§ **WHAT TO DO**
Return each line of the records holding the string "class".
☆ ☆ ☆ ☆ ☆
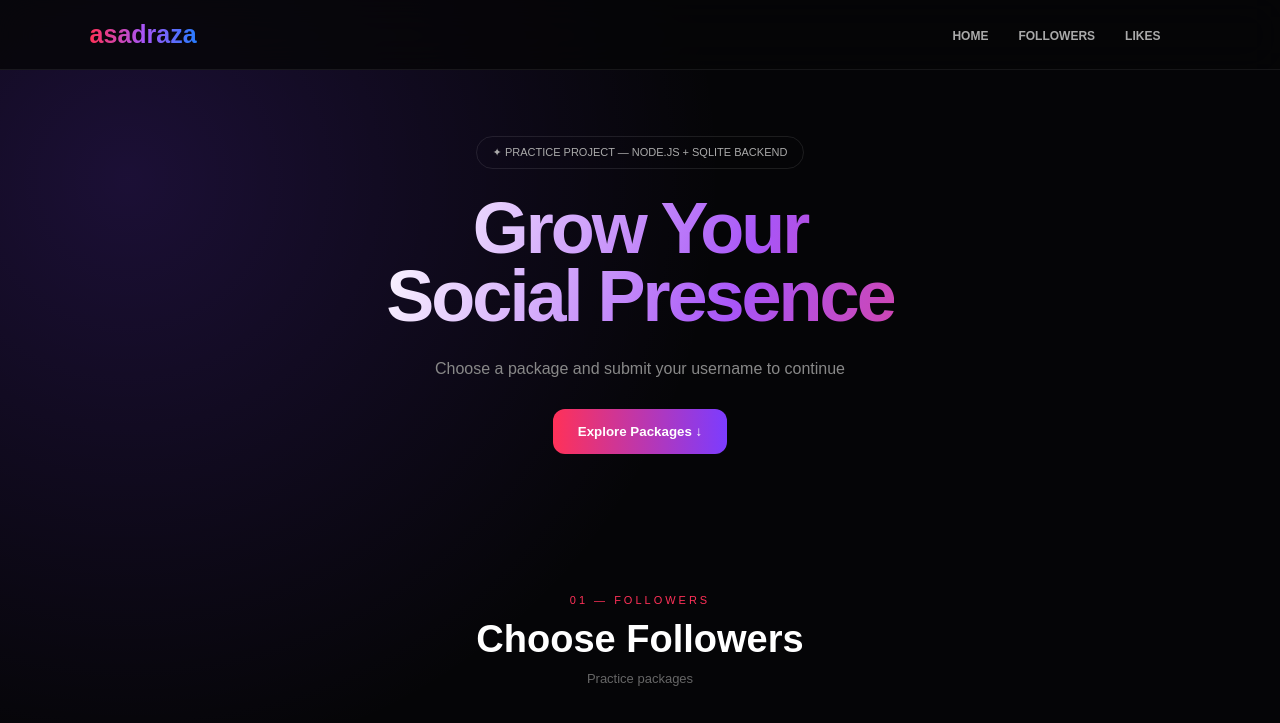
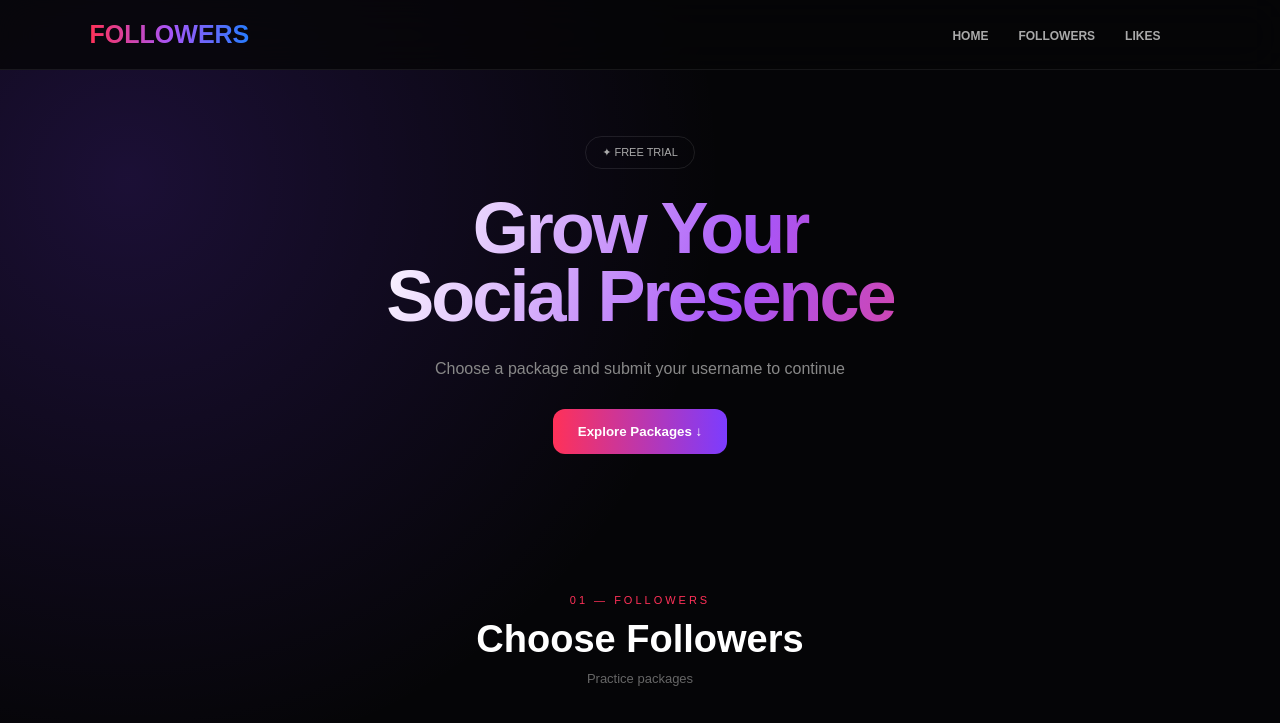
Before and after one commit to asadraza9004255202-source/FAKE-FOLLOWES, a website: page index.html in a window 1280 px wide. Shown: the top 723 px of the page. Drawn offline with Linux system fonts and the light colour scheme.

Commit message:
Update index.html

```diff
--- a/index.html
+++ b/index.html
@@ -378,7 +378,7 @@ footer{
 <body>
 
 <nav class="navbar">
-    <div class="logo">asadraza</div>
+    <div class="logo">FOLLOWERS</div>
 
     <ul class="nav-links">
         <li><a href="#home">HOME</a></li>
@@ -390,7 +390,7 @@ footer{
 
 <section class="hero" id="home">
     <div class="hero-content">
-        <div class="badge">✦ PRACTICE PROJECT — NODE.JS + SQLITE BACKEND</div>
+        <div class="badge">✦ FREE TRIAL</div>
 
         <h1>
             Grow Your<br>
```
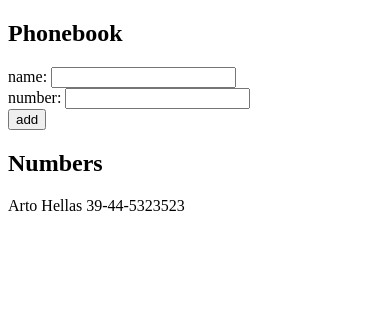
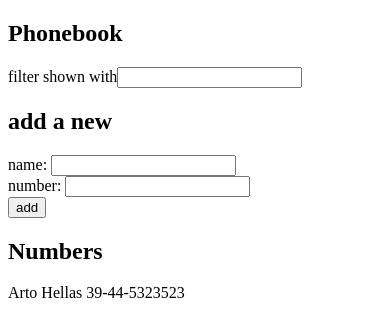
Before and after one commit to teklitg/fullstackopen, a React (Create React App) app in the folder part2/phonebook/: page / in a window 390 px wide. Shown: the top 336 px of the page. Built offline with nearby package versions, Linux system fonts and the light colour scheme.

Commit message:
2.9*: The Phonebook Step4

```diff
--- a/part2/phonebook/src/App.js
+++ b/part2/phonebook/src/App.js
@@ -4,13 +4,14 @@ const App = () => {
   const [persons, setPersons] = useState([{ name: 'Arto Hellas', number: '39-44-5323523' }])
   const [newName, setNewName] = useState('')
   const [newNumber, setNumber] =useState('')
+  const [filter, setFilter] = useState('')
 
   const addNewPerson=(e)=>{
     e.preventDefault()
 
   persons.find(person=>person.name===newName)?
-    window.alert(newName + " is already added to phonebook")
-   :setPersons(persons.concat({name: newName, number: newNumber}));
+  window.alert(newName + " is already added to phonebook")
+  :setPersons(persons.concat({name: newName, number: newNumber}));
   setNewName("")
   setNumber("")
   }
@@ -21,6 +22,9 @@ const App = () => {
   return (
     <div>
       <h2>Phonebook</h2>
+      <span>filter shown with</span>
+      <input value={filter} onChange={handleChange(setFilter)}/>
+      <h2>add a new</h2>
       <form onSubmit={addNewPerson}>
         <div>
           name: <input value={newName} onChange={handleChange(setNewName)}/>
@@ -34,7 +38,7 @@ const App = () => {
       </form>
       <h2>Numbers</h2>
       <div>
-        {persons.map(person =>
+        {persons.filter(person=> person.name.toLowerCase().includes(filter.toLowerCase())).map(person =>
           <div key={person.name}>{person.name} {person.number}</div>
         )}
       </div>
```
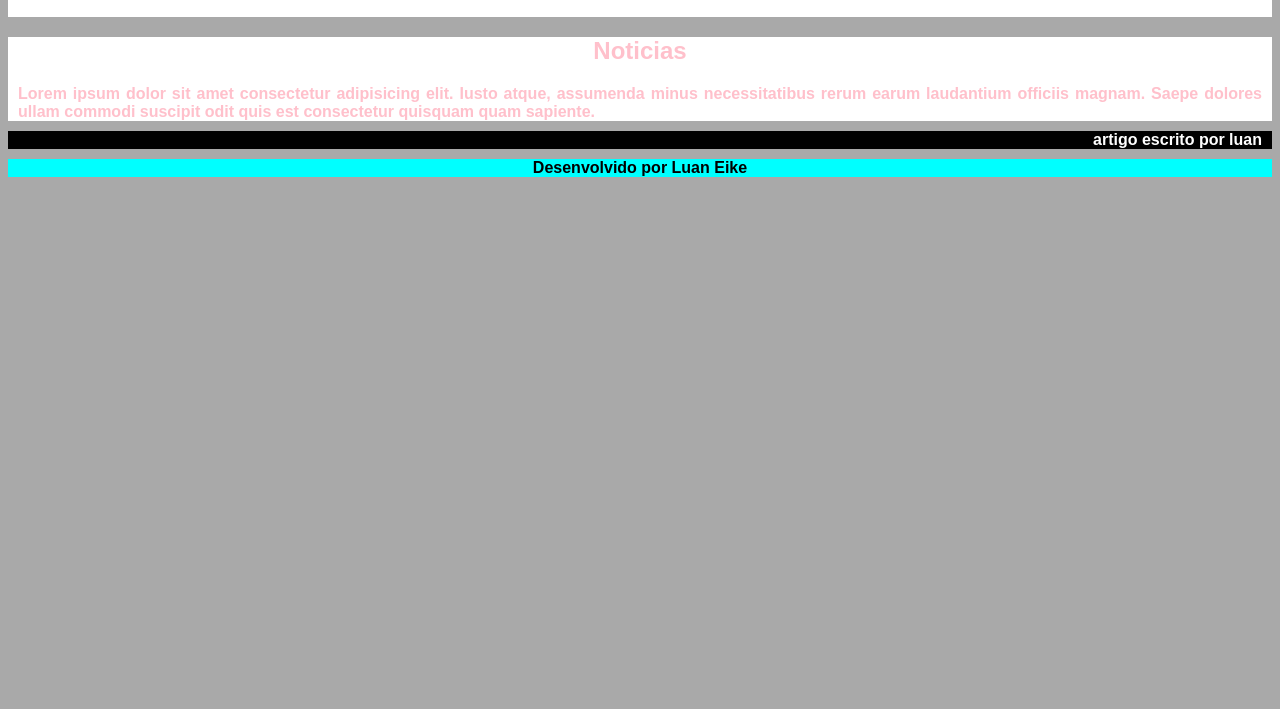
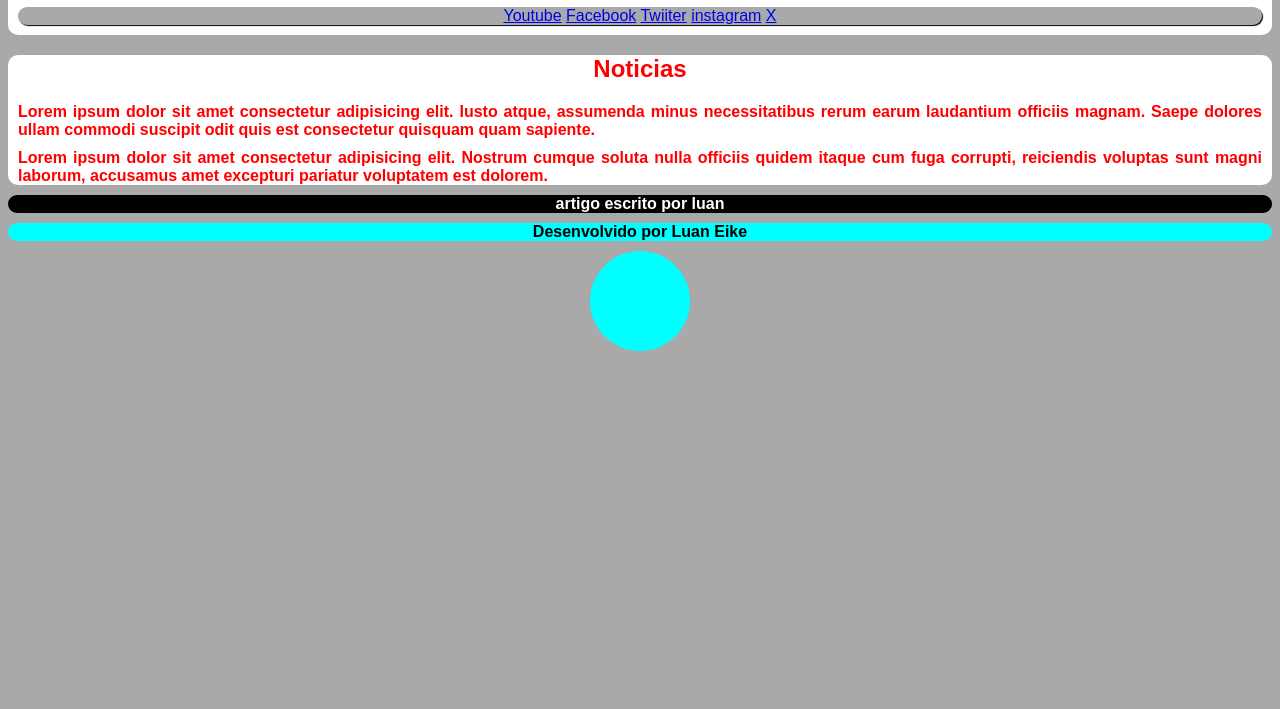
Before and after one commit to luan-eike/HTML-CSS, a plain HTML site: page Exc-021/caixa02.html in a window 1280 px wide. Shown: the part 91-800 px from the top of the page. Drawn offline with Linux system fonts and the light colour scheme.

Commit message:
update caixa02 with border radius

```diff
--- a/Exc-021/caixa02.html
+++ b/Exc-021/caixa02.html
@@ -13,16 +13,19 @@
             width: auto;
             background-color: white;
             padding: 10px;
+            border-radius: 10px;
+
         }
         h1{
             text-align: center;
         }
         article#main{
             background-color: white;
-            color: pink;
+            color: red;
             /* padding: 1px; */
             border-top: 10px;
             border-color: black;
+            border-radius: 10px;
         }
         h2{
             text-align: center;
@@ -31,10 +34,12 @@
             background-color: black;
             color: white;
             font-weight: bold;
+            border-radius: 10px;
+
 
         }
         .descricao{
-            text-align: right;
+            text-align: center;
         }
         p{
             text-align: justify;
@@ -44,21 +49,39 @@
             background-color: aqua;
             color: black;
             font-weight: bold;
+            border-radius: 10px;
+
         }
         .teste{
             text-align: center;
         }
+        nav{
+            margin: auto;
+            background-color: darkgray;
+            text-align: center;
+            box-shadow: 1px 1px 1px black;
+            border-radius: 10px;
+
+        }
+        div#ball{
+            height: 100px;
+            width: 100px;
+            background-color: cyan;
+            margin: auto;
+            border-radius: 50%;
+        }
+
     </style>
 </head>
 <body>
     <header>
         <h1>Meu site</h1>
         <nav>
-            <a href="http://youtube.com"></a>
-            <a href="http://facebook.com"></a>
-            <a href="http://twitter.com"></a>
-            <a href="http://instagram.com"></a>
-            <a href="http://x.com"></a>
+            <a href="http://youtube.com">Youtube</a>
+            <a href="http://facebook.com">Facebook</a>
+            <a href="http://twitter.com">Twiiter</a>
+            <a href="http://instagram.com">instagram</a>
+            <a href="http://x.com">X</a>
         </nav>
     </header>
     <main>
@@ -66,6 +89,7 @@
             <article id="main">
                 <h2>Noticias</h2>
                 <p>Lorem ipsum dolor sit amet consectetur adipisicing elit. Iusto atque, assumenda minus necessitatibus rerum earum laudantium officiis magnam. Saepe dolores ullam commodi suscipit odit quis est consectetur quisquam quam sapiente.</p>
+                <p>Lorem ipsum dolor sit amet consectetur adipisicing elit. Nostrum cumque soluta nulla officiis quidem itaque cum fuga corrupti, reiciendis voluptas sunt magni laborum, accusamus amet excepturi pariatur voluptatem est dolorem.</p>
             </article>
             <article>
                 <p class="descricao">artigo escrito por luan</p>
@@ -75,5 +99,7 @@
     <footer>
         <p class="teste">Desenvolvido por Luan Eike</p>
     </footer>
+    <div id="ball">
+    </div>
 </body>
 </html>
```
☆ ☆ ☆ ☆ ☆
§ **ANSWER FOR THE TASK**
 <nav class="navbar">
-    <div class="logo">asadraza</div>
+    <div class="logo">FOLLOWERS</div>
     <ul class="nav-links">
 <section class="hero" id="home">
     <div class="hero-content">
-        <div class="badge">✦ PRACTICE PROJECT — NODE.JS + SQLITE BACKEND</div>
+        <div class="badge">✦ FREE TRIAL</div>
                 <p class="descricao">artigo escrito por luan</p>
         <p class="teste">Desenvolvido por Luan Eike</p>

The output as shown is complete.